Louisiana Rep. Steve Scalise said "women deserve to be treated with respect. Period," and that Trump should make "a direct apology." Iowa Sen. Joni Ernst, a rising star in the party, called Trump's remarks "lewd and insulting." Kentucky Sen. Rand Paul called Trump's comments "offensive and unacceptable" -- but a spokesman didn't respond when asked if Paul was still going to vote for Trump
Pence for president
Several Republicans said Pence should lead the ticket.
South Dakota Sen. John Thune, the No. 3 Senate Republican and a member of Majority Leader Mitch McConnell's inner circle, wants Trump to "withdraw," saying, "Mike Pence should be our nominee effective immediately." Nevada Rep. Joe Heck -- who is running for Democratic leader Harry Reid's Senate seat -- said Trump should "step down and allow Republicans the opportunity to elect someone who will provide us with the strong leadership so desperately needed." South Dakota Gov. Dennis Daugaard is backing Pence tweeting that "enough is enough" and "this election is too important" to keep backing Trump. Dan Sullivan, Alaska's junior Republican senator, called on Trump to step aside for Pence as the billionaire "can't lead on critical issue of ending domestic violence and sexual assault." "It would be wise for him to step aside and allow Mike Pence to serve as our party's nominee," Nebraska Sen. Deb Fischer tweeted. Rep. Ann Wagner, R-Missouri, wrote, "I withdraw my endorsement and call for Governor Pence to take the lead so we can defeat Hillary Clinton." Colorado Sen. Cory Gardner said if Trump wishes to defeat Clinton, he must "step aside," adding, "I will not vote for Donald Trump." Utah Sen. Mike Lee posted a Facebook video asking Trump to step down: "Your conduct, sir, is the distraction." Illinois Sen. Mark Kirk tweeted that Trump should drop out and that Republican Party leaders should engage rules for an emergency replacement.
#NeverTrump digs in
Republicans who have opposed Trump for months were only too happy to once again declare their opposition to him.

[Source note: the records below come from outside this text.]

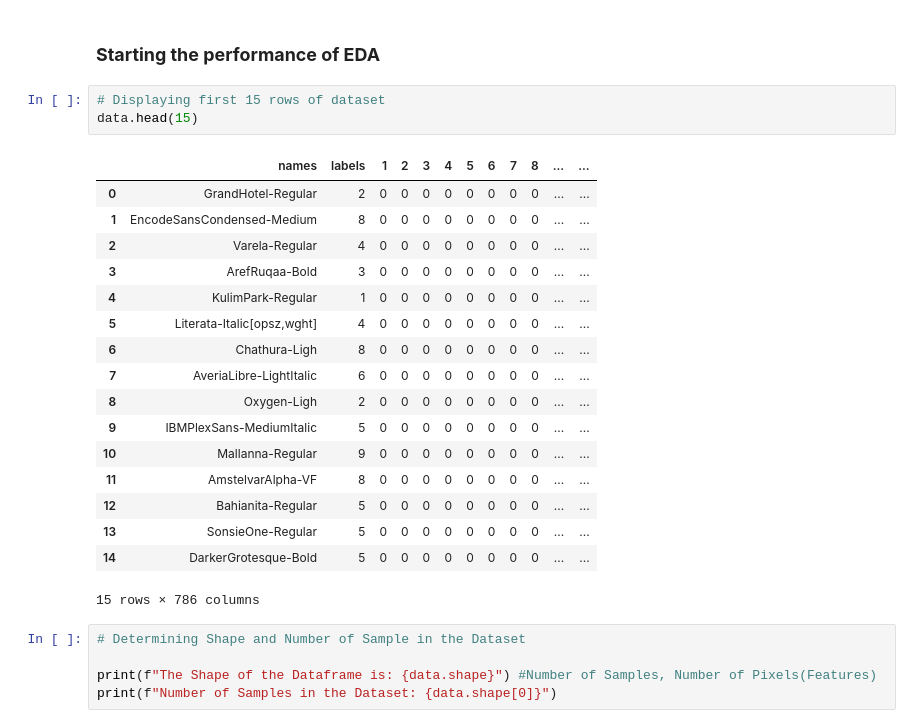
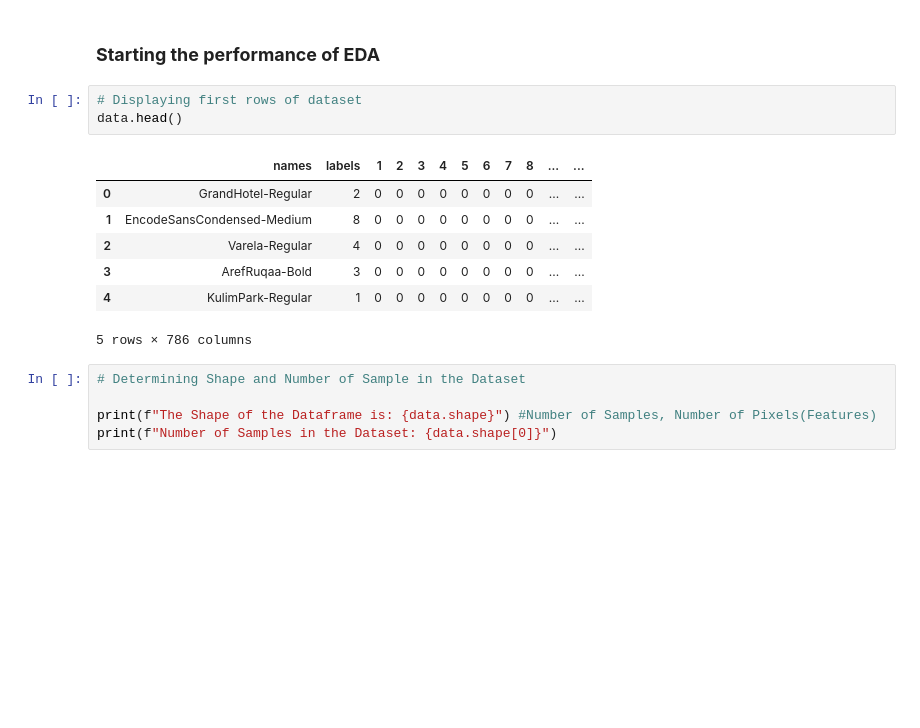
Before and after one commit to Payal2000/TMINST, a Jupyter notebook: 99.2%-Accuracy-tminst-character-recognition.ipynb, the cells around one changed output. Saved outputs shown, nothing was run; the diff lists cells and outputs as text; blank space fills up the shorter version.

```diff
--- a/99.2%-Accuracy-tminst-character-recognition.ipynb
+++ b/99.2%-Accuracy-tminst-character-recognition.ipynb
@@ -129,26 +129,16 @@ data = pd.read_csv(data_path)
 # %% [markdown]
 ### **Starting the performance of EDA**
 # %%
-# Displaying first 15 rows of dataset
-data.head(15)
+# Displaying first rows of dataset
+data.head()
 # %% [output]
 |  | names | labels | 1 | 2 | 3 | 4 | 5 | 6 | 7 | 8 | ... | ... |
 | 0 | GrandHotel-Regular | 2 | 0 | 0 | 0 | 0 | 0 | 0 | 0 | 0 | ... | ... |
 | 1 | EncodeSansCondensed-Medium | 8 | 0 | 0 | 0 | 0 | 0 | 0 | 0 | 0 | ... | ... |
 | 2 | Varela-Regular | 4 | 0 | 0 | 0 | 0 | 0 | 0 | 0 | 0 | ... | ... |
 | 3 | ArefRuqaa-Bold | 3 | 0 | 0 | 0 | 0 | 0 | 0 | 0 | 0 | ... | ... |
 | 4 | KulimPark-Regular | 1 | 0 | 0 | 0 | 0 | 0 | 0 | 0 | 0 | ... | ... |
-| 5 | Literata-Italic[opsz,wght] | 4 | 0 | 0 | 0 | 0 | 0 | 0 | 0 | 0 | ... | ... |
-| 6 | Chathura-Ligh | 8 | 0 | 0 | 0 | 0 | 0 | 0 | 0 | 0 | ... | ... |
-| 7 | AveriaLibre-LightItalic | 6 | 0 | 0 | 0 | 0 | 0 | 0 | 0 | 0 | ... | ... |
-| 8 | Oxygen-Ligh | 2 | 0 | 0 | 0 | 0 | 0 | 0 | 0 | 0 | ... | ... |
-| 9 | IBMPlexSans-MediumItalic | 5 | 0 | 0 | 0 | 0 | 0 | 0 | 0 | 0 | ... | ... |
-| 10 | Mallanna-Regular | 9 | 0 | 0 | 0 | 0 | 0 | 0 | 0 | 0 | ... | ... |
-| 11 | AmstelvarAlpha-VF | 8 | 0 | 0 | 0 | 0 | 0 | 0 | 0 | 0 | ... | ... |
-| 12 | Bahianita-Regular | 5 | 0 | 0 | 0 | 0 | 0 | 0 | 0 | 0 | ... | ... |
-| 13 | SonsieOne-Regular | 5 | 0 | 0 | 0 | 0 | 0 | 0 | 0 | 0 | ... | ... |
-| 14 | DarkerGrotesque-Bold | 5 | 0 | 0 | 0 | 0 | 0 | 0 | 0 | 0 | ... | ... |
-15 rows × 786 columns
+5 rows × 786 columns
 # %%
 # Determining Shape and Number of Sample in the Dataset
 
```
Also changed, not shown: parts of 7 cells of this notebook.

Former presidential candidate Jeb Bush said that "no apology can excuse away Donald Trump's reprehensible comments degrading women." Ohio Gov. John Kasich on Saturday made it clear he would not vote for Trump, adding, "Nothing that has happened in the last 48 hours is surprising to me or many others." Nebraska Sen. Ben Sasse tweeted, "character matters" and said Trump should "make an honorable move" and "step aside & let Mike Pence try." Former California Gov. Arnold Schwarzenegger -- who campaigned with Kasich during the primaries -- said Saturday this election will be the first presidential contest where he won't vote for the GOP candidate. And former Hewlett-Packard CEO Carly Fiorina -- a Trump rival during the primary season -- issued a statement backing Pence and saying, "Donald Trump does not represent me or my party."